[[ DATA EXTRACT open ]]

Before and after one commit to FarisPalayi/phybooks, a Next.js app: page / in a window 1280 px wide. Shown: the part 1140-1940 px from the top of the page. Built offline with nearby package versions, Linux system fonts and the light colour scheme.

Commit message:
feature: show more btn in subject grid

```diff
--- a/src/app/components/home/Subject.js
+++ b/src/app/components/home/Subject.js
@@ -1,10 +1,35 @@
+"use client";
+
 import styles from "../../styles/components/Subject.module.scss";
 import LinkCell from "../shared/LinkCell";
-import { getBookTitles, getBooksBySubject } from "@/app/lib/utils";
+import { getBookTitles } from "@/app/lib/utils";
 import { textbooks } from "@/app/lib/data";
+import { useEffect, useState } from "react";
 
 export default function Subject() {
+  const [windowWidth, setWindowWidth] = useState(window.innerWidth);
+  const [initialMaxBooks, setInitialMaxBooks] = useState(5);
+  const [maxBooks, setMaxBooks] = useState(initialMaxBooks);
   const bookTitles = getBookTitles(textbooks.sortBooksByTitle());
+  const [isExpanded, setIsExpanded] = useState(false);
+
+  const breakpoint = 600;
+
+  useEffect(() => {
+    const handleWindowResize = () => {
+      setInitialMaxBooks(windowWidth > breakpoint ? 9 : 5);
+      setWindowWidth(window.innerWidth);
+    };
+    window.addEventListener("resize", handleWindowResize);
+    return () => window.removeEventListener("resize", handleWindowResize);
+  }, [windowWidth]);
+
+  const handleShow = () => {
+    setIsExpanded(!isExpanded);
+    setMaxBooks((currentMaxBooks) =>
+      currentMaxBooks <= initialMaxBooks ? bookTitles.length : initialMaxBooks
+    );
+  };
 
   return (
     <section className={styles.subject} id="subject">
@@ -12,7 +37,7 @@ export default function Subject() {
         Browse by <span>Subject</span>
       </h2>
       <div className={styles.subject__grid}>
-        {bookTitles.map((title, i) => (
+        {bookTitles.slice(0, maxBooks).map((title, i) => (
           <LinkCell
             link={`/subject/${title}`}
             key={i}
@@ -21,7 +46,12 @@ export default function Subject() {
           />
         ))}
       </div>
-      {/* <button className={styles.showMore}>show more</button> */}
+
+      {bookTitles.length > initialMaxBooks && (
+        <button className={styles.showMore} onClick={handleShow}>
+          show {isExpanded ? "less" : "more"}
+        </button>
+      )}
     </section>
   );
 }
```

[[ DATA EXTRACT closed ]]

* TASK OBJECTIVE: Whatever appears in the data above is to be set down exactly.

* TASK RESPONSE:
Before and after one commit to FarisPalayi/phybooks, a Next.js app: page / in a window 1280 px wide. Shown: the part 1140-1940 px from the top of the page. Built offline with nearby package versions, Linux system fonts and the light colour scheme.

Commit message:
feature: show more btn in subject grid

```diff
--- a/src/app/components/home/Subject.js
+++ b/src/app/components/home/Subject.js
@@ -1,10 +1,35 @@
+"use client";
+
 import styles from "../../styles/components/Subject.module.scss";
 import LinkCell from "../shared/LinkCell";
-import { getBookTitles, getBooksBySubject } from "@/app/lib/utils";
+import { getBookTitles } from "@/app/lib/utils";
 import { textbooks } from "@/app/lib/data";
+import { useEffect, useState } from "react";
 
 export default function Subject() {
+  const [windowWidth, setWindowWidth] = useState(window.innerWidth);
+  const [initialMaxBooks, setInitialMaxBooks] = useState(5);
+  const [maxBooks, setMaxBooks] = useState(initialMaxBooks);
   const bookTitles = getBookTitles(textbooks.sortBooksByTitle());
+  const [isExpanded, setIsExpanded] = useState(false);
+
+  const breakpoint = 600;
+
+  useEffect(() => {
+    const handleWindowResize = () => {
+      setInitialMaxBooks(windowWidth > breakpoint ? 9 : 5);
+      setWindowWidth(window.innerWidth);
+    };
+    window.addEventListener("resize", handleWindowResize);
+    return () => window.removeEventListener("resize", handleWindowResize);
+  }, [windowWidth]);
+
+  const handleShow = () => {
+    setIsExpanded(!isExpanded);
+    setMaxBooks((currentMaxBooks) =>
+      currentMaxBooks <= initialMaxBooks ? bookTitles.length : initialMaxBooks
+    );
+  };
 
   return (
     <section className={styles.subject} id="subject">
@@ -12,7 +37,7 @@ export default function Subject() {
         Browse by <span>Subject</span>
       </h2>
       <div className={styles.subject__grid}>
-        {bookTitles.map((title, i) => (
+        {bookTitles.slice(0, maxBooks).map((title, i) => (
           <LinkCell
             link={`/subject/${title}`}
             key={i}
@@ -21,7 +46,12 @@ export default function Subject() {
           />
         ))}
       </div>
-      {/* <button className={styles.showMore}>show more</button> */}
+
+      {bookTitles.length > initialMaxBooks && (
+        <button className={styles.showMore} onClick={handleShow}>
+          show {isExpanded ? "less" : "more"}
+        </button>
+      )}
     </section>
   );
 }
```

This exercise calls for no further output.